UKI2S announced in August the successful exit of its portfolio company Quethera. Acquired by Japanese pharma giant Astellas for up to £85 million, the deal sees Quethera’s novel ophthalmic treatment program continue under the new parent. How did this successful exit come about in under three years since first raising funds?
Quethera was founded by Dr Peter Widdowson and Prof. Keith Martin from the University of Cambridge. UKI2S joined as a founding investor with initial seed funding. This was followed with additional funds as the company developed their proprietary gene therapy technology. UKI2S was joined with co-investment from Cambridge Enterprise and Parkwalk.
UKI2S is a hands-on investor and its investment director Oliver Sexton, who has previously worked with the gene therapy company Ark Therapeutics, oversaw the investment. He remained involved with Quethera post-investment, being active on the board and appointing additional board members to support the work of the founder.
“When Quethera started, it was an idea and we had to secure intellectual property on those ideas,” Dr Peter Widdowson, CEO of Quethera, explains. “From our point of view, UKI2S was critical. Oliver has been like a fourth member of the team.

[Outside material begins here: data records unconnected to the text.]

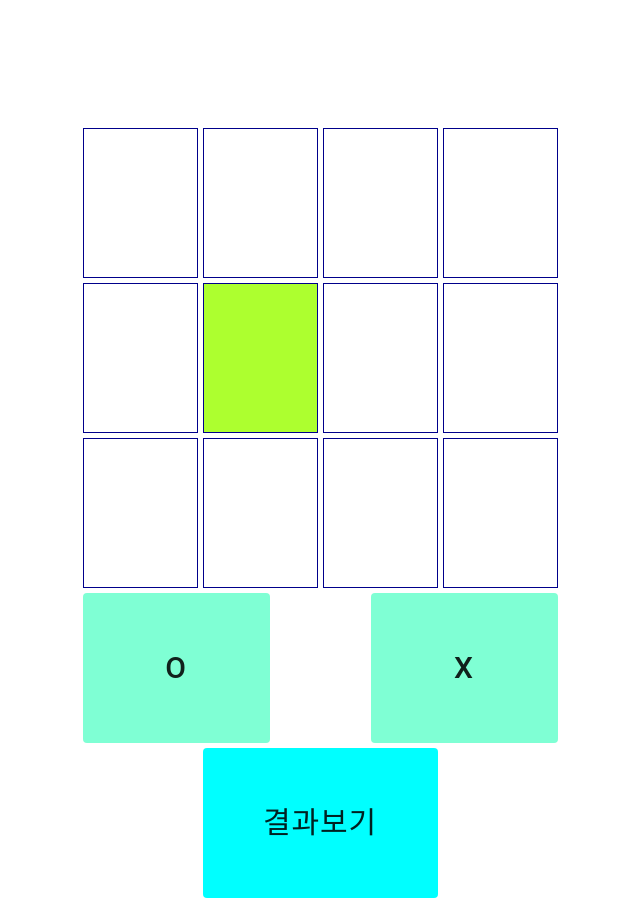
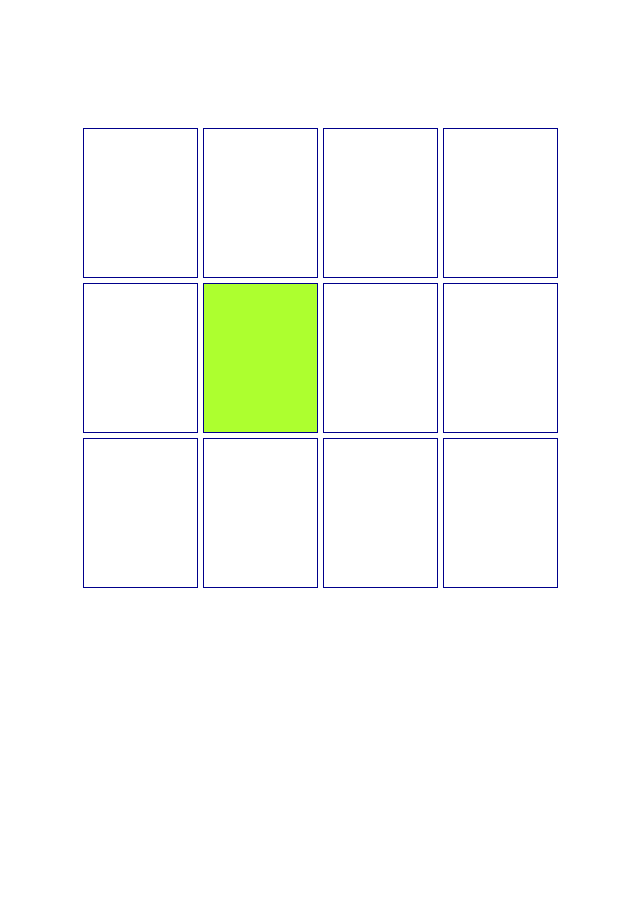
Before and after one commit to StolenMoments/n-back, a React (Create React App) app: page / in a window 1280 px wide. Both pictures are taken after a click on the button "게임 시작". Shown: the whole page, without its empty margins (320-960 px from the left). Built offline with nearby package versions, Linux system fonts and the light colour scheme.

Commit message:
입력이 가능할 때 버튼이 활성화 되도록 수정

```diff
--- a/src/App.js
+++ b/src/App.js
@@ -17,6 +17,7 @@ function makeRandom() {
 const App = () => {
 
     const [start, setStart] = useState(true); // 입력 받기 전
+    const [end, setEnd] = useState(false) // 게임 종료 플래그
     const [num, setNum] = useState(12); // Container에 전달할 props. 12는 위치 표시 OFF 상태 의미
     const [flag, setFlag] = useState(false); // 응답 여부 플래그
     const [answers, setAnswers] = useState({}); // O,X 응답 결과 객체
@@ -37,14 +38,15 @@ const App = () => {
                 console.log("위치 표시 끄기");
                 setFlag(false);
                 idx.current++;
-            }, 1500)
+            }, 1400)
 
             if (idx.current === 5) {
                 clearInterval(interval);
                 console.log(" 인터벌 종료")
+                setEnd(true);
             }
 
-        }, 2500)
+        }, 2800)
     }
 
     const handleAnswerOnClick = (flag, type) => {
@@ -76,6 +78,9 @@ const App = () => {
                         <Container num={num}>
                             <Blocks/>
 
+                            {
+                                (flag && idx.current >= 2) ?
+                                    <>
                                         <StyleButton style={{ gridColumn: '1 / 3', marginRight: "3rem" }}
                                                      onClick={() => handleAnswerOnClick(flag, 'O')}
                                         >
@@ -87,12 +92,23 @@ const App = () => {
                                         >
                                             X
                                         </StyleButton>
+                                    </>
 
+                                    : <span> </span>
+                            }
+
+                            {
+                                end ?
                                     <StyleButton style={{ gridRow: '5', gridColumn: '2 / 4', background: "aqua" }}
                                                  onClick={() => ShowResult(2, rand.current, answers)}
                                     >
                                         결과보기
                                     </StyleButton>
+                                    :
+                                    <span> </span>
+
+                            }
+
                         </Container>
                     </div>
             }
```
Lines whose indentation alone changed are shown as unchanged.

He picked up on my ideas right at the start and had the foresight to see the potential.”
When Quethera reached the end of their seed funding, non-dilutive grant support from the Wellcome Trust and the Medical Research Council was crucial for keeping the company going. UKI2S also stepped in with further financial support in the form of convertible loans, allowing Quethera to continue their work. UKI2S investment enabled the company to show strong results in vitro and in vivo, taking the therapeutic towards the clinic.
UKI2S is a patient and engaged investor with a healthy appetite for risk. The fund works with high risk, big ideas like Quethera’s gene therapy technology. UKI2S helps build and develop the team, introducing new investment and investors, board members and management for each stage of growth. Oliver explains from the UKI2S side, “We invest via equity and loans. We founded Quethera with an equity investment, then provided two convertible loans to provide some more cash whilst the company conducted its Series A raise.”
As a marathon Series A funding round loomed, Quethera reached a fork in the road.
Peter, a veteran of major pharma companies including Pfizer, AstraZeneca and OSI Pharmaceuticals, knows the dangers of taking therapeutics to clinical trials. UKI2S helped Quethera arrange talks with potential investors, though it seemed a rocky road. Peter recalls difficulties in the negotiations where he relied heavily on UKI2S as an advisor. During negotiations, another option emerged.
“Astellas approached me in June last year, with it wanting to licence the technology and acquire us, and I thought it was just too early,” Peter says. A year on, the timing seemed right to open up this discussion again.
“Going down the Astellas deal was my driving rather than going down a Series A. It meant that we could return investment to UKI2S and Cambridge Enterprise. If we went down the Series A, everything would be dependent on raising a lot more money.”
For the investors and founders, the acquisition secured strong strategic support and helps ensure Quethera’s novel therapy may one day treat a large unmet need. The acquisition came after the company showed very promising results with the seed investment, turning a concept into a reality. For both founders and investors, a sale at this stage in the R&D process manages the dilutive impact of a large series A raise.